How the Governor left the Province of Patofa, marching into a Desert Country, where he, with his People, became exposed to great Peril, and underwent severe Privation 59
How the Governor went from Cutifachiqui in quest of Coça, and what occurred to him on the Journey 69
How the Governor left Chiaha, and, having run a hazard of falling by the Hands of the
Indians at Acoste, escaped by his Address: what occurred to him on the Route, and how he came to Coça 78
Of how the Governor went from Coça to Tastaluca 84
How the Indians rose upon the Governor, and what followed upon that Rising 92
CHAPTER XIX PAGE
How the Governor set his Men in order of battle, and entered the town of Mauilla 95
How the Governor set out from Mauilla to go to Chicaça, and what befell him 98
How the Indians returned to attack the Christians, and how the Governor went to Alimamu, and they tarried to give him Battle in the Way 107
How the Governor went from Quizquiz, and thence to the River Grande 110
How the Governor went from Aquixo to Casqui, and thence to Pacaha; and how this Country differs from the other 116
How the Cacique of Pacaha came in Peace, and he of Casqui, having absented himself, returned to excuse his Conduct; and how the Governor made Friendship between the Chiefs 123
How the Governor went from Pacaha to Aquiguate and to Coligoa, and came to Cayas 129
CHAPTER XXVI PAGE
How the Governor went to visit the Province of Tulla, and what happened to him 135
How the Governor went from Tulla to Autiamque, where he passed the Winter 141
How the Governor went from Autiamque to Nilco, and thence to Guachoya 146
The Message sent to Quigaltam, and the Answer brought back to the Governor, and what occurred the while 152
The Death of the Adelantado, Don Hernando de Soto, and how Luys Moscoso de Alvarado was chosen Governor 159

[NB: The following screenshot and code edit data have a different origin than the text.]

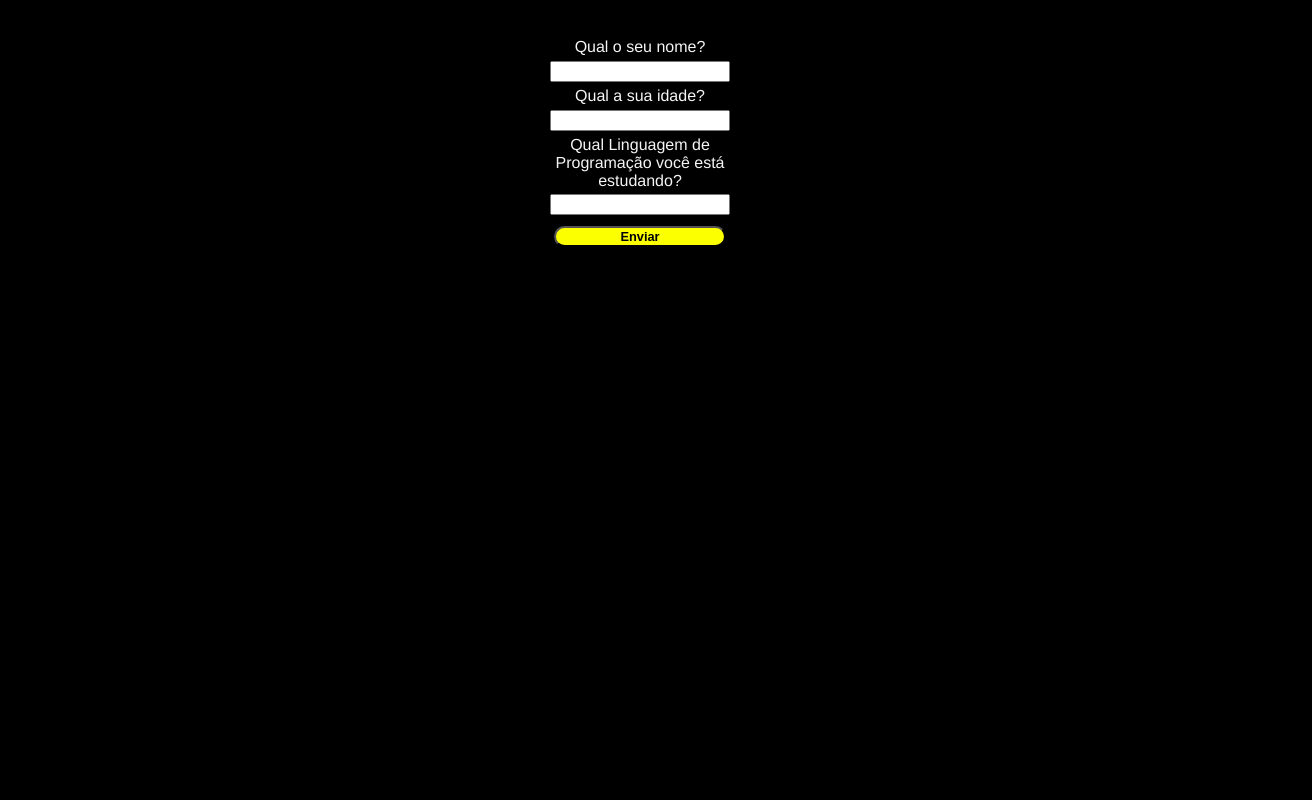
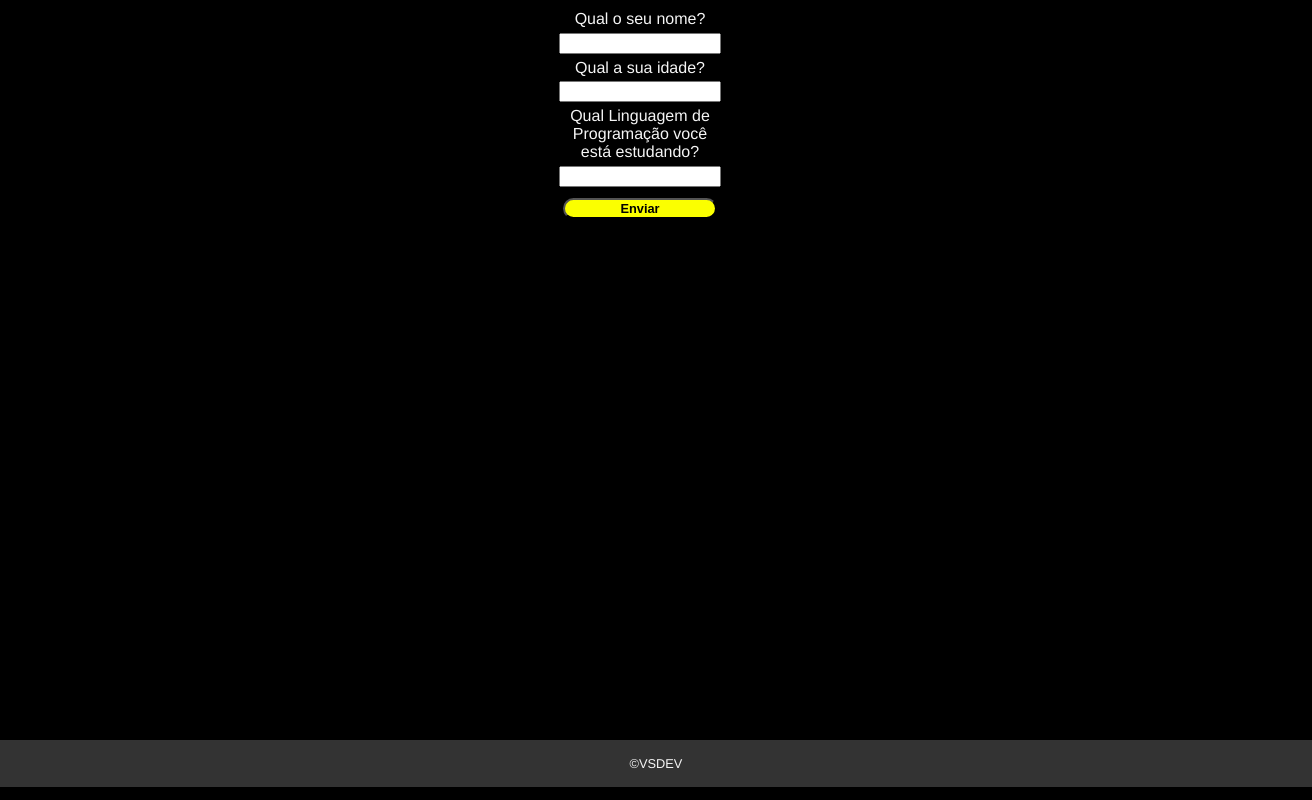
Before and after one commit to bryansilvacm/-7DaysOfCode---dia-2, a plain HTML site: page index.html in a window 1280 px wide. Shown: the whole page, 1312 px wide, since content can reach past the window. Drawn offline with Linux system fonts and the light colour scheme.

Commit message:
Update index.html

```diff
--- a/index.html
+++ b/index.html
@@ -11,13 +11,16 @@
         background-color: black;
         margin: 0;
         padding: 0;
-
+        width: 100%;
+        height: 100%;
         font-family: "Franklin Gothic Medium", "Arial Narrow", Arial, sans-serif;
+        display: flex;
+        flex-direction: column;
       }
       div {
-        width: 90%;
+        width: 80%;
         height: 90%;
-        margin: 3% auto;
+        margin: 10px auto;
         color: #f5f5f5;
         display: flex;
         flex-direction: column;
@@ -42,11 +45,12 @@
         color: #f5f5f5;
         font-size: 1.1rem;
         padding: 1rem;
-        margin: 2rem auto;
+        margin: 1rem auto;
         text-align: center;
       }
       #div_pergunta2 {
         width: 100%;
+        height: auto;
         margin: 0 auto;
         color: #f5f5f5;
         display: none;
@@ -65,6 +69,14 @@
       input {
         width: 15%;
         margin: 0 auto;
+      }
+      footer {
+        width: 100%;
+        text-align: center;
+        background-color: #333;
+        color: #f5f5f5;
+        padding: 1rem;
+        font-size: 0.8rem;
       }
     </style>
   </head>
@@ -93,7 +105,7 @@
       </div>
       <p id="p2"></p>
     </div>
-
+    <footer>&copy;VSDEV</footer>
     <script>
       function perguntar() {
         let div_pergunta2 = document.getElementById("div_pergunta2");
```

How the Governor Luys de Moscoso left Guachoya and went to Chaguate, and thence to Aguacay 164
How the Governor went from Aguacay to Naguatex, and what happened to him 169
How the Cacique of Naguatex came to visit the Governor, and how the Governor went thence, and arrived at Nondacao 172

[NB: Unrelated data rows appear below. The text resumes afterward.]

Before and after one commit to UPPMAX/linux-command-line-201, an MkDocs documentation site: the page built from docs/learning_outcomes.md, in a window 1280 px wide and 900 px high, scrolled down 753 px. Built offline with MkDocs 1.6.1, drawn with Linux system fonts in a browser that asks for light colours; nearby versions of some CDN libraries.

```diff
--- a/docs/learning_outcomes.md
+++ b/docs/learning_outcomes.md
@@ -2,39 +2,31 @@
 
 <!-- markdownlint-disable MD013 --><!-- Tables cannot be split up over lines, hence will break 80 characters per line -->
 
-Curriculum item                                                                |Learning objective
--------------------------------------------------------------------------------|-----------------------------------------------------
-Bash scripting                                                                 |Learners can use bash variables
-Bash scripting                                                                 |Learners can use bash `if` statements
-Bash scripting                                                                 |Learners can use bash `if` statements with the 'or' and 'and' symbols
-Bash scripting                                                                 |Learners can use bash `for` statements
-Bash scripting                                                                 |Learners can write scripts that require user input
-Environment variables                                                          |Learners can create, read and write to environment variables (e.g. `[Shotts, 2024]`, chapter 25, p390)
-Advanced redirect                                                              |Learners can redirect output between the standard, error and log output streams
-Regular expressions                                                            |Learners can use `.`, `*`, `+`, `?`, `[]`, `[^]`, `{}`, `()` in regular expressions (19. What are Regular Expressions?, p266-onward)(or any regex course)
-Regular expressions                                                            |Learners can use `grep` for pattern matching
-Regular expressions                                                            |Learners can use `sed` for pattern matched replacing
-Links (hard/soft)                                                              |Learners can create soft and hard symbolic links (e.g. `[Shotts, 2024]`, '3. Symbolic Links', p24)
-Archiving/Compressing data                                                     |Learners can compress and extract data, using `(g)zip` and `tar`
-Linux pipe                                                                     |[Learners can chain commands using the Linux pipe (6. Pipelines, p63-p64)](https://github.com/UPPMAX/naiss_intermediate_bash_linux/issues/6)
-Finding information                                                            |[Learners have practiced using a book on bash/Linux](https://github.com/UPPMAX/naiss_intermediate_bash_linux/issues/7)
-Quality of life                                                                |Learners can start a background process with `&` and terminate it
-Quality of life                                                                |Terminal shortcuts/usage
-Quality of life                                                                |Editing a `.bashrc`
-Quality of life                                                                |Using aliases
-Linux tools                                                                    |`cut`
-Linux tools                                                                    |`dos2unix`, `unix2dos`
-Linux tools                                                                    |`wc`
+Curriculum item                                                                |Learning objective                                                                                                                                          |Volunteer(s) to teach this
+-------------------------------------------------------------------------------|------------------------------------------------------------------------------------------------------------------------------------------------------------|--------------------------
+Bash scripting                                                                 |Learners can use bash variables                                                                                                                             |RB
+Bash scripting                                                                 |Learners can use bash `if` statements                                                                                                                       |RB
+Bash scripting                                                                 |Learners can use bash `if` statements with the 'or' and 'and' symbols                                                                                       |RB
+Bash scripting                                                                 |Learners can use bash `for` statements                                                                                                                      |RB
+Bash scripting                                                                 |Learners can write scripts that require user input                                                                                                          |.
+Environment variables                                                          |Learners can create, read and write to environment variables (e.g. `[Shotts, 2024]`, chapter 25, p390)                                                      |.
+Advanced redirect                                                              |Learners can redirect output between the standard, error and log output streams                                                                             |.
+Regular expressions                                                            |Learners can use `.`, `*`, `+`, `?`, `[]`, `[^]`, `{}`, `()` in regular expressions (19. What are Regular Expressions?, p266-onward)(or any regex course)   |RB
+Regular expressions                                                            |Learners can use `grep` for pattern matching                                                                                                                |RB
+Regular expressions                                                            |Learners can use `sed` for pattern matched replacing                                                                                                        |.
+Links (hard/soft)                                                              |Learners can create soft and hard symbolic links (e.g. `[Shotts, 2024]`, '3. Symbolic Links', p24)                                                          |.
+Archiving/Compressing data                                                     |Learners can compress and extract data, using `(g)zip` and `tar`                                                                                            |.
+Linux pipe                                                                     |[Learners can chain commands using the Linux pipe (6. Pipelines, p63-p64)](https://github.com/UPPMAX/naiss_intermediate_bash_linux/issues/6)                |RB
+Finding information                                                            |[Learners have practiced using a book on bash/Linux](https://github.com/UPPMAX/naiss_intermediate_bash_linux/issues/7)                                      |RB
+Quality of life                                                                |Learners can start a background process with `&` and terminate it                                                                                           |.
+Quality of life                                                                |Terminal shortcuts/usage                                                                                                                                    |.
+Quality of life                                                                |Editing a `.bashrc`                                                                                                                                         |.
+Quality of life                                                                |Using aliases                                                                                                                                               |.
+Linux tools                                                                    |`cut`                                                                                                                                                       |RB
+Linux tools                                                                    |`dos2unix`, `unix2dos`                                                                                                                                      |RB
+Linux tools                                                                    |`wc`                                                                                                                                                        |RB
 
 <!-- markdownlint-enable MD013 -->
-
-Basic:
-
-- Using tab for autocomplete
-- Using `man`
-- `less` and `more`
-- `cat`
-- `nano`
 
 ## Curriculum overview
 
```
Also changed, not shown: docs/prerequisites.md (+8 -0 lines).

CHAPTER XXXIIII PAGE
How the Governor marched from Nondacao to Soacatino and Guasco, passing through a wilderness, whence, for want of a Guide and Interpreter, he retired to Nilco 176
How the Christians returned to Nilco, and thence went to Minoya, where they prepared to build Vessels in which to leave Florida 181
How Seven Brigantines were built, and the Christians took their Departure from Aminoya 186
How the Christians, on their Voyage, were attacked in the River, by the Indians of Quigualtam, and what happened 193
How the Christians were Pursued by the Indians 198
How the Christians came to the Sea, what occurred then, and what befell them on the Voyage 202
How the Brigantines lost Sight of each other in a Storm, and afterwards came together at a Kay 207
CHAPTER XLI PAGE
How the Christians arrived at the River Panico 210
How the Christians came to Panico, and of their Reception by the Inhabitants 213
The Favour the People found in the Viceroy and Residents of Mexico 216
Which sets forth some of the Diversities and Peculiarities of Florida; and the Fruit, Birds, and Beasts of the Country 219
INTRODUCTION, EDWARD GAYLORD BOURNE v
TITLE PAGE OF A TRUE RELATION GIVEN BY A FIDALGO OF ELVAS xxiii
INDEX OF CHAPTERS xxv
DISCOVERY OF FLORIDA, THE TRUE RELATION BY A FIDALGO OF ELVAS * 3